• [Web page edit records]
━━━━━━━━━━━━━━━━━━━━━━━━━━━━━━
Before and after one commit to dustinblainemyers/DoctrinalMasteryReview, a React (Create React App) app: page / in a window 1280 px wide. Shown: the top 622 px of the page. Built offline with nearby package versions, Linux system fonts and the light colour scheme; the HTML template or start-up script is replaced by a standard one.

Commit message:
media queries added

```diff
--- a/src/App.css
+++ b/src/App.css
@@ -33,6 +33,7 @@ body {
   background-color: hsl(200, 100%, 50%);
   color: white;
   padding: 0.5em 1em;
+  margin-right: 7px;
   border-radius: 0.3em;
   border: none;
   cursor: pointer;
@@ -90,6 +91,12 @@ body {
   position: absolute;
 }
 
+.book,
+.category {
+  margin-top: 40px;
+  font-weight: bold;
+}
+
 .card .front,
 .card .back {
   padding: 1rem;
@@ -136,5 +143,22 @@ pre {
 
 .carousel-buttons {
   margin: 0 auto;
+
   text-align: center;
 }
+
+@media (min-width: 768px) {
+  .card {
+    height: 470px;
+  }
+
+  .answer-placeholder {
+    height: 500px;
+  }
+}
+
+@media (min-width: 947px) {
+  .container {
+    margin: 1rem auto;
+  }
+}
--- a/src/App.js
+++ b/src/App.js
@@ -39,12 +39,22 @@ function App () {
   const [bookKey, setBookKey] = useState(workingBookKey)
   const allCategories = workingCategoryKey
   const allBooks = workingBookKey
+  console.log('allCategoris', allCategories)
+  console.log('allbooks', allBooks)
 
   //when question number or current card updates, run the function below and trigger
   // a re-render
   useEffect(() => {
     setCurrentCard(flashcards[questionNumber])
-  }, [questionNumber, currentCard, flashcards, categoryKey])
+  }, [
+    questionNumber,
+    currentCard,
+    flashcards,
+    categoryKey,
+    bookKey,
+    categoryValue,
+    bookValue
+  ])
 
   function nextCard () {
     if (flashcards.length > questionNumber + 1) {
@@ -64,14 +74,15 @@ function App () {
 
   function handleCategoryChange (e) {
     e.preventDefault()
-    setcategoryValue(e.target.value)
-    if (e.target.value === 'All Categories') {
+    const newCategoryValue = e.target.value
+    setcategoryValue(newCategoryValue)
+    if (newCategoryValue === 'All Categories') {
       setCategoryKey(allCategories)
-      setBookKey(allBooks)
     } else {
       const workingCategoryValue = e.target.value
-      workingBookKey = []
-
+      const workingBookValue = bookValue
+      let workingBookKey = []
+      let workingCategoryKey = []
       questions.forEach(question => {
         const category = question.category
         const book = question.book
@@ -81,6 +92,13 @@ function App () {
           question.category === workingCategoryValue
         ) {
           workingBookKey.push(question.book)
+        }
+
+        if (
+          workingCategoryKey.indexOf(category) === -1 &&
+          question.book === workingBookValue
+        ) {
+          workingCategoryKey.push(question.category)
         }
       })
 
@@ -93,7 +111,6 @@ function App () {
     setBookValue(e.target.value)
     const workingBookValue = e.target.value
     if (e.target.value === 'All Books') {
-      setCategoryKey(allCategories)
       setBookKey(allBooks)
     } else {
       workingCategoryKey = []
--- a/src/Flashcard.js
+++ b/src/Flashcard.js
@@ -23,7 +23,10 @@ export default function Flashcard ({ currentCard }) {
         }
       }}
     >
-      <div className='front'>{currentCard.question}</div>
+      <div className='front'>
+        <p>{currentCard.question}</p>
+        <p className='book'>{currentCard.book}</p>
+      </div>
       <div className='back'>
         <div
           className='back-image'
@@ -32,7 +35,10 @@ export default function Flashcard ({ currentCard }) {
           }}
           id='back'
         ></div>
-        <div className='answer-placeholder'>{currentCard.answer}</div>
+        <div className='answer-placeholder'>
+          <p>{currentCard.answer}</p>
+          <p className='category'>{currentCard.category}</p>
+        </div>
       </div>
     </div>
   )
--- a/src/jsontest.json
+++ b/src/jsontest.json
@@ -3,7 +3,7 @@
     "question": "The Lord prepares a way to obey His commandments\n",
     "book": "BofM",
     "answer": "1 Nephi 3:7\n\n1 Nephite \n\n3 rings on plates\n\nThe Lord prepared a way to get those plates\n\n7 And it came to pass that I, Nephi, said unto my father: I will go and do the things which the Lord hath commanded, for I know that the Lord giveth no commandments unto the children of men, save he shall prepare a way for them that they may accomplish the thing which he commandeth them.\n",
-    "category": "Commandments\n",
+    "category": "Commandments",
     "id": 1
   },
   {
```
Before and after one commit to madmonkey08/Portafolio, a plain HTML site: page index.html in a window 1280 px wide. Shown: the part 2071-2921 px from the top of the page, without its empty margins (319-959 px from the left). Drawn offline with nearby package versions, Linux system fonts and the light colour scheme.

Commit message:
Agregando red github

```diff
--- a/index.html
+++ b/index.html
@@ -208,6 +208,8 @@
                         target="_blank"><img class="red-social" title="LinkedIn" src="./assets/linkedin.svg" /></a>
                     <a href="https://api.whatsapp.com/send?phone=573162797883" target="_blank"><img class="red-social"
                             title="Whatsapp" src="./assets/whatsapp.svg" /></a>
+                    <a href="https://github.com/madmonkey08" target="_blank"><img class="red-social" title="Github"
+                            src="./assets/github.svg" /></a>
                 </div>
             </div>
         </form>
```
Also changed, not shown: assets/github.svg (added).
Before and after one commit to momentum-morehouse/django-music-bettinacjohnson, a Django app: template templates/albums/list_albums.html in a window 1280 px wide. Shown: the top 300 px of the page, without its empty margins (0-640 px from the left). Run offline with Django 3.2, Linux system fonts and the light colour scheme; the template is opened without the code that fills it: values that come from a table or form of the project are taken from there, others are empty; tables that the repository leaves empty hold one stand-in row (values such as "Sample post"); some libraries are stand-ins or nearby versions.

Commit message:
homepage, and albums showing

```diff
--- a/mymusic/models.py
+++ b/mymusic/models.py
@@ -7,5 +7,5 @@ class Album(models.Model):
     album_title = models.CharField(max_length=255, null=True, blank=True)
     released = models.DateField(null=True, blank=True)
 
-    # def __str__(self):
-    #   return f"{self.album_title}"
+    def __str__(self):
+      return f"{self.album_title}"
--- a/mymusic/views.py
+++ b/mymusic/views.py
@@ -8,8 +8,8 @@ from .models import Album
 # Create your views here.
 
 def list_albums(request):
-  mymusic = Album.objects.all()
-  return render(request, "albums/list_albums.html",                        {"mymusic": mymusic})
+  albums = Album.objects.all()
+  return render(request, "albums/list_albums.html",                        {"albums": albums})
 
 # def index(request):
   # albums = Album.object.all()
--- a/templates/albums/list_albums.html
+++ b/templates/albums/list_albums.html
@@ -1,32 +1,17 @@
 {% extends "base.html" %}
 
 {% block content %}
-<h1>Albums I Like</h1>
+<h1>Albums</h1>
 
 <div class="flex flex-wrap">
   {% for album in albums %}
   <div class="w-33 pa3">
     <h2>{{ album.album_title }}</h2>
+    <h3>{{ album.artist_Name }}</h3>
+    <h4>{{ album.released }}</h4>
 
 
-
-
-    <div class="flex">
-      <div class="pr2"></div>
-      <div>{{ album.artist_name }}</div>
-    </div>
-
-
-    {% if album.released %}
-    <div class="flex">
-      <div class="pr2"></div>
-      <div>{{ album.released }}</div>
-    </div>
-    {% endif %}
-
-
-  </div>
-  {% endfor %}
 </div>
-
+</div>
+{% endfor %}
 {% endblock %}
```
━━━━━━━━━━━━━━━━━━━━━━━━━━━━━━
• [Try it] Search the records line by line for the word "media" and copy every line where it appears.

• [Written answer]
media queries added
+@media (min-width: 768px) {
+@media (min-width: 947px) {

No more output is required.